\end{proof}
\begin{theorem}
For any graph $G$, there is some graph $H$ that has $G$ as its center.
\end{theorem}
\begin{proof}
We can construct $H$ by adding four vertices to $G$: $i_1$, $i_2$, $o_1$, and $o_2$. The new edges are $o_1i_1$, $o_2i_2$, and for all $v$ in $V(G)$, $vi_1$ and $vi_2$. The eccentricity within $H$ of all vertices in $V(G)$ is 2, whereas the eccentricity of the added vertices is 3 for the $i$ vertices and 4 for the $o$ vertices.
\end{proof}
\begin{theorem}
For a graph $G$, there exists a graph $H$ that has $G$ as its periphery if and only if all vertices in $G$ have eccentricity 1 or no vertices in $G$ have eccentricity 1.
\end{theorem}
\begin{proof}
If all vertices in $G$ have eccentricity 1, then $G$ can itself serve as $H$. On the other hand, if no vertices in $G$ have eccentricity 1, then $H$ can be formed by adding one new vertex, $s$, and for each vertex $v$ in $V(G)$, the edge $sv$.
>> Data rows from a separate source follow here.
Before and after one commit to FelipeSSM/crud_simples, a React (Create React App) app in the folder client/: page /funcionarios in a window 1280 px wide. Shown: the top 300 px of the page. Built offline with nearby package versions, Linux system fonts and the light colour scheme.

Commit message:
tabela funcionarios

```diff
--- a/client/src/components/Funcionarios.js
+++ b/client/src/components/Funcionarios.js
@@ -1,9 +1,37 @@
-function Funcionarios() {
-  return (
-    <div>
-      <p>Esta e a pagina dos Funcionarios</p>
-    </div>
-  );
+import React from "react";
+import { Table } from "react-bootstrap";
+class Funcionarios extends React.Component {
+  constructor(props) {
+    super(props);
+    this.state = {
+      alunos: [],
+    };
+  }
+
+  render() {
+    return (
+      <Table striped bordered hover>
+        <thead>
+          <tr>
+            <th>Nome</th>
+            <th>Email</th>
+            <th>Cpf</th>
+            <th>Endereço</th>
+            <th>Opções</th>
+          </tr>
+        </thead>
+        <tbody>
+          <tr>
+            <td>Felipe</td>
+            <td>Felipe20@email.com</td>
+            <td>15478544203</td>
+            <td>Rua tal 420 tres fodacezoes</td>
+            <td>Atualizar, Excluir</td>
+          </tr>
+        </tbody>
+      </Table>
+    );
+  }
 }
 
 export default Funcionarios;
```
To show the converse, suppose that $G$ has a vertex $u$ that has eccentricity 1, other vertices $v$ and $w$ that have eccentricities greater than 1, and yet $G$ is the periphery of some graph $H$. We show this leads to a contradiction.
We know that the diameter of $G$ is greater than $1$. Because $G$ is an induced subgraph of $H$, the diameter of $H$ is also greater than $1$.
Since $G$ is the periphery of $H$, any vertex in $V(G)$, such as $u$, must have $e_H(u) = \diam H > 1$.
%Since $G$ is the periphery of $H$, then all vertices of $G$ must have equal eccentricity that is greater than $1$.
Since $e_G(u)=1$, there must be some vertex $s$ in $V(H)-V(G)$ that $u$ is farthest from. However, $s$ also has eccentricity equal to $e_H(u)$ yet is not included in the periphery, producing a contradiction.
\end{proof}
\end{document}